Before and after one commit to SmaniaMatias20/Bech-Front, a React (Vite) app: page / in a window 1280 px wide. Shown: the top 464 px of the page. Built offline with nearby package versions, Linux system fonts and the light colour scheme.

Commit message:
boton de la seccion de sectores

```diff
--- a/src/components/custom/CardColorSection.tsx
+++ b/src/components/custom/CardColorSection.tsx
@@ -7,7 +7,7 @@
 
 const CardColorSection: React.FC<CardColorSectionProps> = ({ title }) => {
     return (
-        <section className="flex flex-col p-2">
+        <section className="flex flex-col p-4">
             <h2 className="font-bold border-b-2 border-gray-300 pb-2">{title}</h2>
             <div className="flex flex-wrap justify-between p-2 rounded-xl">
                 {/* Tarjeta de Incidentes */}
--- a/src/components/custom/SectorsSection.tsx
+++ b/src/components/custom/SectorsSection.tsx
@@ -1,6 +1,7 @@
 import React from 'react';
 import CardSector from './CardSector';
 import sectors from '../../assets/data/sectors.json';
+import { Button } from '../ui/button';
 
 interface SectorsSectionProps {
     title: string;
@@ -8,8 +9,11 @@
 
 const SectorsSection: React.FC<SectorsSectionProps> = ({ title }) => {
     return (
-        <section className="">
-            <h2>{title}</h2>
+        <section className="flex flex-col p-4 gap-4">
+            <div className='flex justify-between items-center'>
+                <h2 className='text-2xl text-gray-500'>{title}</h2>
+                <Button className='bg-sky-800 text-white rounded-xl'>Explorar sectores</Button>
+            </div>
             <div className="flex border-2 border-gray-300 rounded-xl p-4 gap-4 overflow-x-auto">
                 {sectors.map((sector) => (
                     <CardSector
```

_ _ _ _

What to produce ▸ The entire listing above, every line of it, should be copied out exactly.

Result for this exercise ▸
Before and after one commit to SmaniaMatias20/Bech-Front, a React (Vite) app: page / in a window 1280 px wide. Shown: the top 464 px of the page. Built offline with nearby package versions, Linux system fonts and the light colour scheme.

Commit message:
boton de la seccion de sectores

```diff
--- a/src/components/custom/CardColorSection.tsx
+++ b/src/components/custom/CardColorSection.tsx
@@ -7,7 +7,7 @@
 
 const CardColorSection: React.FC<CardColorSectionProps> = ({ title }) => {
     return (
-        <section className="flex flex-col p-2">
+        <section className="flex flex-col p-4">
             <h2 className="font-bold border-b-2 border-gray-300 pb-2">{title}</h2>
             <div className="flex flex-wrap justify-between p-2 rounded-xl">
                 {/* Tarjeta de Incidentes */}
--- a/src/components/custom/SectorsSection.tsx
+++ b/src/components/custom/SectorsSection.tsx
@@ -1,6 +1,7 @@
 import React from 'react';
 import CardSector from './CardSector';
 import sectors from '../../assets/data/sectors.json';
+import { Button } from '../ui/button';
 
 interface SectorsSectionProps {
     title: string;
@@ -8,8 +9,11 @@
 
 const SectorsSection: React.FC<SectorsSectionProps> = ({ title }) => {
     return (
-        <section className="">
-            <h2>{title}</h2>
+        <section className="flex flex-col p-4 gap-4">
+            <div className='flex justify-between items-center'>
+                <h2 className='text-2xl text-gray-500'>{title}</h2>
+                <Button className='bg-sky-800 text-white rounded-xl'>Explorar sectores</Button>
+            </div>
             <div className="flex border-2 border-gray-300 rounded-xl p-4 gap-4 overflow-x-auto">
                 {sectors.map((sector) => (
                     <CardSector
```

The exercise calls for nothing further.